Wendy said...

I agree, the more we make it "easier" as far as terms and acceptance as something that just could not be helped, the more the continuation of adoption being second best or children being lucky to be adopted will continue.

malinda said...

I'm also into "not judging," since I haven't lived thier experience, but the key is parental RESPONSIBILITY. When you become a parent, however that happens, you are responsible for the well-being of your child. And it seems to me that when there is "re-homing," there's a confession that the child CAN be parented in some home. So it becomes the parents' RESPONSIBILITY to change themselves and their home into the one that can parent this child. "Re-homing" is just an excuse not to change.

About the only thing I can think of that would make a disruption ok is if there are other children in the home who are in danger -- because then you have RESPONSIBILITY there, too. And that would be a horrible "Sophie's Choice" kind of situation.

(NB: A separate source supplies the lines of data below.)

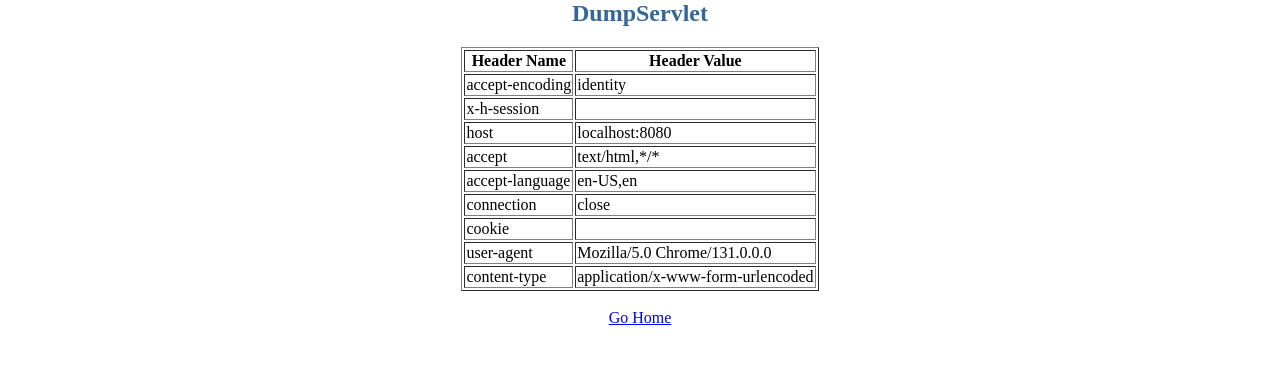
Repository: zoooolander/systex_prac_javaee
Page: http://localhost/myWeb/admin/dump.view
The author's editor kept a copy of each file at every save. The page is drawn from the files as they stood at one save, then again after the next save.
The browser window is 1280 px wide. The pictures show the whole page.
The page is served by Tomcat 10. Other server files are loaded and not shown.

Above is the page before, as saved 2024-09-19 03:08:27.

### myWeb/src/main/java/com/systex/view/DumpServlet.java
package com.systex.view;

import jakarta.servlet.ServletException;
import jakarta.servlet.annotation.WebServlet;
import jakarta.servlet.http.HttpServlet;
import jakarta.servlet.http.HttpServletRequest;
import jakarta.servlet.http.HttpServletResponse;
import java.io.IOException;
import java.io.PrintWriter;
import java.text.SimpleDateFormat;
import java.util.Date;
import java.util.Enumeration;

/**
 * Servlet implementation class DumpServlet
 */
public class DumpServlet extends HttpServlet {
	private static final long serialVersionUID = 1L;

	/**
	 * @see HttpServlet#HttpServlet()
	 */
	public DumpServlet() {
		super();
		// TODO Auto-generated constructor stub
	}

	/**
	 * @see HttpServlet#doGet(HttpServletRequest request, HttpServletResponse
	 *      response)
	 */
	protected void doGet(HttpServletRequest request, HttpServletResponse response)
			throws ServletException, IOException {
		// TODO Auto-generated method stub
		request.setCharacterEncoding("UTF-8");
		response.setContentType("text/html");
		response.setCharacterEncoding("UTF-8");
		PrintWriter out = response.getWriter();
		String croot = request.getContextPath();
		out.println("<html>");
		out.println("<head>");
		out.println("<title>DumpServlet</title>");
		out.println("<link href=\"" + croot + "/style/myStyle.css\" rel=\"stylesheet\"></link>");
		out.println("</head>");
		out.println("<body>");
		out.println("<h2>DumpServlet</h2>");
		Enumeration<String> headerNames = request.getHeaderNames();
		out.println("<table border='1' style='margin:auto'>");
		out.println("<thread><tr><th>Header Name</th><th>Header Value</th></tr></thread>");
		out.println("<tbody>");
		while (headerNames.hasMoreElements()) {
			String headerName = headerNames.nextElement();
			String headerValue = request.getHeader(headerName);
			out.println("<tr><td>" + headerName + "</td><td>" + headerValue + "</td></tr>");
		}
//		for (int i = 1; i <= 9; i++) {
//			out.println("<tr>");
//			for (int j = 1; j <= 9; j++) {
//				out.println("<td>" + i + "*" + j + "=</td><td>" + i * j + "</td>");
//			}
//			out.println("</tr>");
//		}
		out.println("</tbody>");
		out.println("</table>");

		out.println("<br><a href='" + croot + "/'>Go Home</br>");
		out.println("</body>");
		out.println("</html>");
		out.close();
	}

	/**
	 * @see HttpServlet#doPost(HttpServletRequest request, HttpServletResponse
	 *      response)
	 */
	protected void doPost(HttpServletRequest request, HttpServletResponse response)
			throws ServletException, IOException {
		// TODO Auto-generated method stub
		doGet(request, response);
	}

}

### myWeb/src/main/webapp/style/myStyle.css
@charset "UTF-8";

body {
	text-align: center;
	margin: auto;
}

h1,h2 {
	color: #369;
}

After the next save:
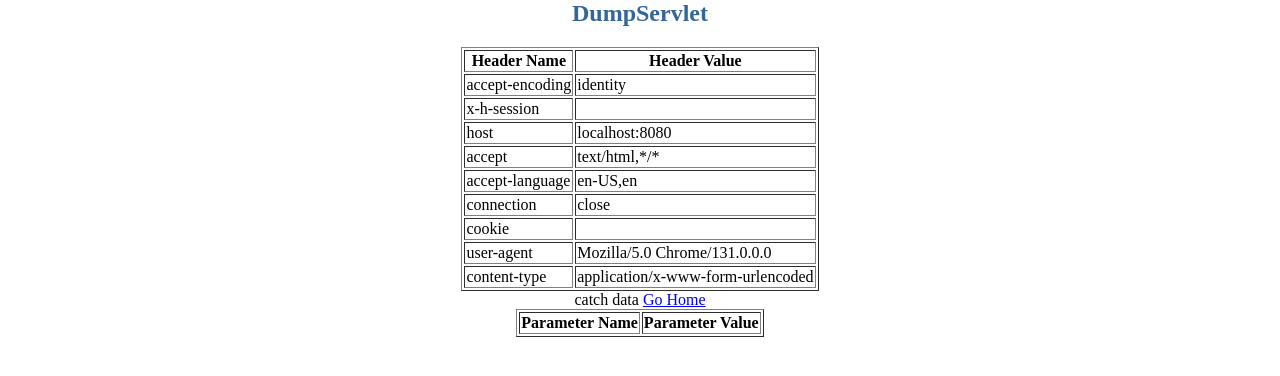
Saved 12 min 7 s later.
--- a/myWeb/src/main/java/com/systex/view/DumpServlet.java
+++ b/myWeb/src/main/java/com/systex/view/DumpServlet.java
@@ -8,6 +8,7 @@ import jakarta.servlet.http.HttpServletResponse;
 import java.io.IOException;
 import java.io.PrintWriter;
 import java.text.SimpleDateFormat;
+import java.util.Arrays;
 import java.util.Date;
 import java.util.Enumeration;
 
@@ -53,15 +54,24 @@ public class DumpServlet extends HttpServlet {
 			String headerValue = request.getHeader(headerName);
 			out.println("<tr><td>" + headerName + "</td><td>" + headerValue + "</td></tr>");
 		}
-//		for (int i = 1; i <= 9; i++) {
-//			out.println("<tr>");
-//			for (int j = 1; j <= 9; j++) {
-//				out.println("<td>" + i + "*" + j + "=</td><td>" + i * j + "</td>");
-//			}
-//			out.println("</tr>");
-//		}
 		out.println("</tbody>");
 		out.println("</table>");
+
+		out.println("catch data");
+		Enumeration<String> paramNames = request.getParameterNames();
+		out.println("<table border='1' style='margin:auto'>");
+		out.println("<thread><tr><th>Parameter Name</th><th>Parameter Value</th></tr></thread>");
+		out.println("<tbody");
+		while (paramNames.hasMoreElements()) {
+			String paramName = paramNames.nextElement();
+			String paramValue;
+			if (paramNames.equals("hobbies")) {
+				paramValue = Arrays.toString(request.getParameterValues(paramName));
+			} else {
+				paramValue = request.getParameter(paramName);
+			}
+			out.println("<tr><td>" + paramName + "</td><td>" + paramValue + "</td><tr>");
+		}
 
 		out.println("<br><a href='" + croot + "/'>Go Home</br>");
 		out.println("</body>");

We're going to be hearing more about disruptions, I think. For one thing, rates of disruptions are going up. And for another, we're so busy "not judging" that we have more disrupting a-parents willing to talk about thier disruptions.

Anonymous said...

What really kills me is disruptions of older children. adoptionblogs.com had a blogger a few years ago writing about her experiences with a child that she had taken into her home as a result of disruption. I think this child was around 8 or 9 yrs old. Her adoptive mother refused to even see her when she left, the father took her to meet with the new family and basically dumped her there. The new family wasn't prepared at that time to actually take her home with them, but what else could they do? But I've thought about this often - how can a child recover from this type of treatment from the people that she has been taught she must trust to take care of her needs?

Anne said...

As a former child protective services caseworker, I can tell you that it’s not just adoptive placements which disrupt. During the time I worked for CPS, there were a significant number of cases in which a biological parent decided to “dump” their child on the system. I can only speak for the county in which I worked, but the parents were never held accountable by paying financial support, having ongoing contact, or participating in therapy. They never even had to appear in court. There are damaged, troubled children in the world, both adopted and non-adopted, who get that way for a variety of reasons. I’m not defending people who abandon their children, but one of the big problems is that the resources to help with the situation are too scarce and too expensive for most families, biological or otherwise.

Diane said...

Malinda- I disagree that an abusive child is the exception. When we become parents we become responsible for keeping our children safe- all of them- including a child who might be physically, sexually or emotionally abusive. It is about keeping them safe from themselves and it is doable. It might mean respite care or hospitalization or in home caretakers but violence is not always an acceptable justification for disruption- especially in young children. Is it exhausting and resource draining? Absolutely but as a parent it is our responsibility.
This topic is heavy on my heart today after hearing about yet another disruption of a 3 year old China adoptee. Breaks me up. With that young of a child it is completely possible to keep everyone in the home safe.